**Required action**
Among the lines below, tally those that hold "Steady". Return the number and nothing more.

Provided records below:

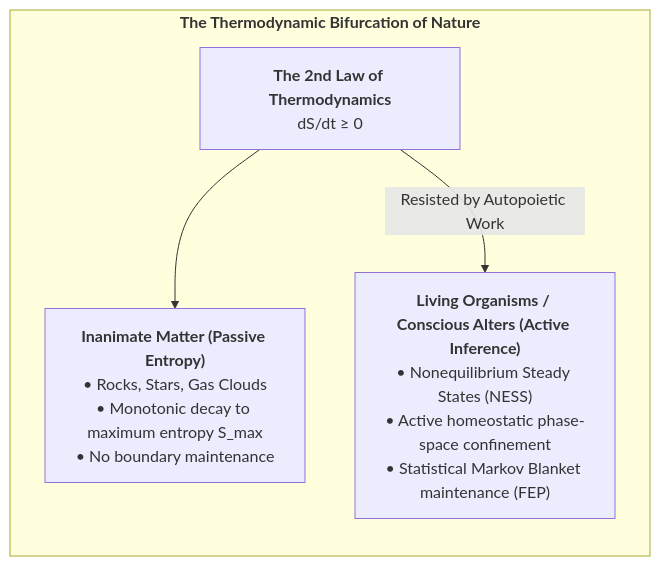
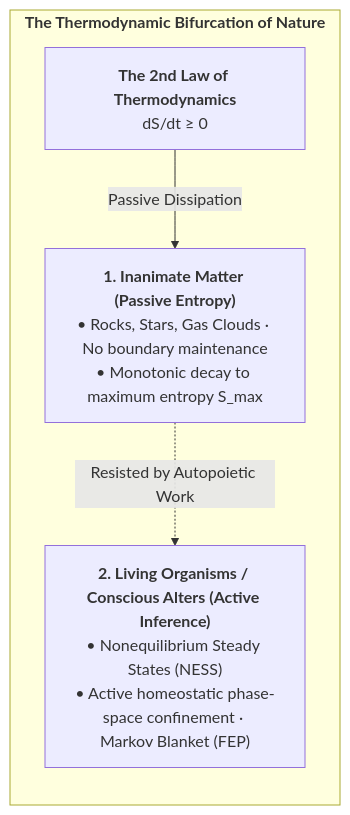
One commit to Thriebl/active-inference-phi-network changed the first of 7 diagrams in book/manuscript_en/02_cybernetic_engine_free_energy_principle.md. Above: the diagram before and after it, drawn with Mermaid. The commit also changed other lines of this file and 16 other files, not shown here.

Commit message:
Enhance English monograph: standardize chart sizing, number figures/statements/tables, add lists before App E, link open-source repo

````diff
--- a/book/manuscript_en/02_cybernetic_engine_free_energy_principle.md
+++ b/book/manuscript_en/02_cybernetic_engine_free_energy_principle.md
@@ -21,15 +21,15 @@
 ```mermaid
 flowchart TD
     subgraph THERMODYNAMICS["<b>The Thermodynamic Bifurcation of Nature</b>"]
         direction TB
         
-        INANIMATE["<b>Inanimate Matter (Passive Entropy)</b><br>• Rocks, Stars, Gas Clouds<br>• Monotonic decay to maximum entropy S_max<br>• No boundary maintenance"]
-        
-        LIVING["<b>Living Organisms / Conscious Alters (Active Inference)</b><br>• Nonequilibrium Steady States (NESS)<br>• Active homeostatic phase-space confinement<br>• Statistical Markov Blanket maintenance (FEP)"]
-        
         LAW["<b>The 2nd Law of Thermodynamics</b><br>dS/dt ≥ 0"]
         
-        LAW --> INANIMATE
-        LAW -->|Resisted by Autopoietic Work| LIVING
+        INANIMATE["<b>1. Inanimate Matter (Passive Entropy)</b><br>• Rocks, Stars, Gas Clouds · No boundary maintenance<br>• Monotonic decay to maximum entropy S_max"]
+        
+        LIVING["<b>2. Living Organisms / Conscious Alters (Active Inference)</b><br>• Nonequilibrium Steady States (NESS)<br>• Active homeostatic phase-space confinement · Markov Blanket (FEP)"]
+        
+        LAW -->|"Passive Dissipation"| INANIMATE
+        INANIMATE -.->|"Resisted by Autopoietic Work"| LIVING
     end
 ```
````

End of Provided records.

**Task response**
2